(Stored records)
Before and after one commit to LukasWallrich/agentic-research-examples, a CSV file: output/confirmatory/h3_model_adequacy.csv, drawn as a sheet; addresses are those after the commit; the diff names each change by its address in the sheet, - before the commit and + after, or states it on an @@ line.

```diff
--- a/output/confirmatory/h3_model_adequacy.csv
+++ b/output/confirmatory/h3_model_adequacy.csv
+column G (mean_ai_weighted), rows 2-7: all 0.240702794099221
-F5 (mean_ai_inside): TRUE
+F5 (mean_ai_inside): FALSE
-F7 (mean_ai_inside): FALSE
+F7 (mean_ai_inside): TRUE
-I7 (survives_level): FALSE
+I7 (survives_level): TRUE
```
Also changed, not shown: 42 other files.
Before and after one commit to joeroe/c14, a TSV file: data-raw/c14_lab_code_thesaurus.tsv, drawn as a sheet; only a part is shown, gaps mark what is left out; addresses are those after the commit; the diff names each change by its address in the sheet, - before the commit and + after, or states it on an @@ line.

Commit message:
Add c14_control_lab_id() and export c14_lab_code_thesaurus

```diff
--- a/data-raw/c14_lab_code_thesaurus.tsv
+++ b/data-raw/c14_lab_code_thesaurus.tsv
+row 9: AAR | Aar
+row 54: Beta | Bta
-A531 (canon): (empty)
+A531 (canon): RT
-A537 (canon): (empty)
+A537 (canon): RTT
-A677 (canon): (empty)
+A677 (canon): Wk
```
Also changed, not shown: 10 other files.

» **Task directions**
Every record above should be copied exactly.

» **Exercise result**
Before and after one commit to LukasWallrich/agentic-research-examples, a CSV file: output/confirmatory/h3_model_adequacy.csv, drawn as a sheet; addresses are those after the commit; the diff names each change by its address in the sheet, - before the commit and + after, or states it on an @@ line.

```diff
--- a/output/confirmatory/h3_model_adequacy.csv
+++ b/output/confirmatory/h3_model_adequacy.csv
+column G (mean_ai_weighted), rows 2-7: all 0.240702794099221
-F5 (mean_ai_inside): TRUE
+F5 (mean_ai_inside): FALSE
-F7 (mean_ai_inside): FALSE
+F7 (mean_ai_inside): TRUE
-I7 (survives_level): FALSE
+I7 (survives_level): TRUE
```
Also changed, not shown: 42 other files.
Before and after one commit to joeroe/c14, a TSV file: data-raw/c14_lab_code_thesaurus.tsv, drawn as a sheet; only a part is shown, gaps mark what is left out; addresses are those after the commit; the diff names each change by its address in the sheet, - before the commit and + after, or states it on an @@ line.

Commit message:
Add c14_control_lab_id() and export c14_lab_code_thesaurus

```diff
--- a/data-raw/c14_lab_code_thesaurus.tsv
+++ b/data-raw/c14_lab_code_thesaurus.tsv
+row 9: AAR | Aar
+row 54: Beta | Bta
-A531 (canon): (empty)
+A531 (canon): RT
-A537 (canon): (empty)
+A537 (canon): RTT
-A677 (canon): (empty)
+A677 (canon): Wk
```
Also changed, not shown: 10 other files.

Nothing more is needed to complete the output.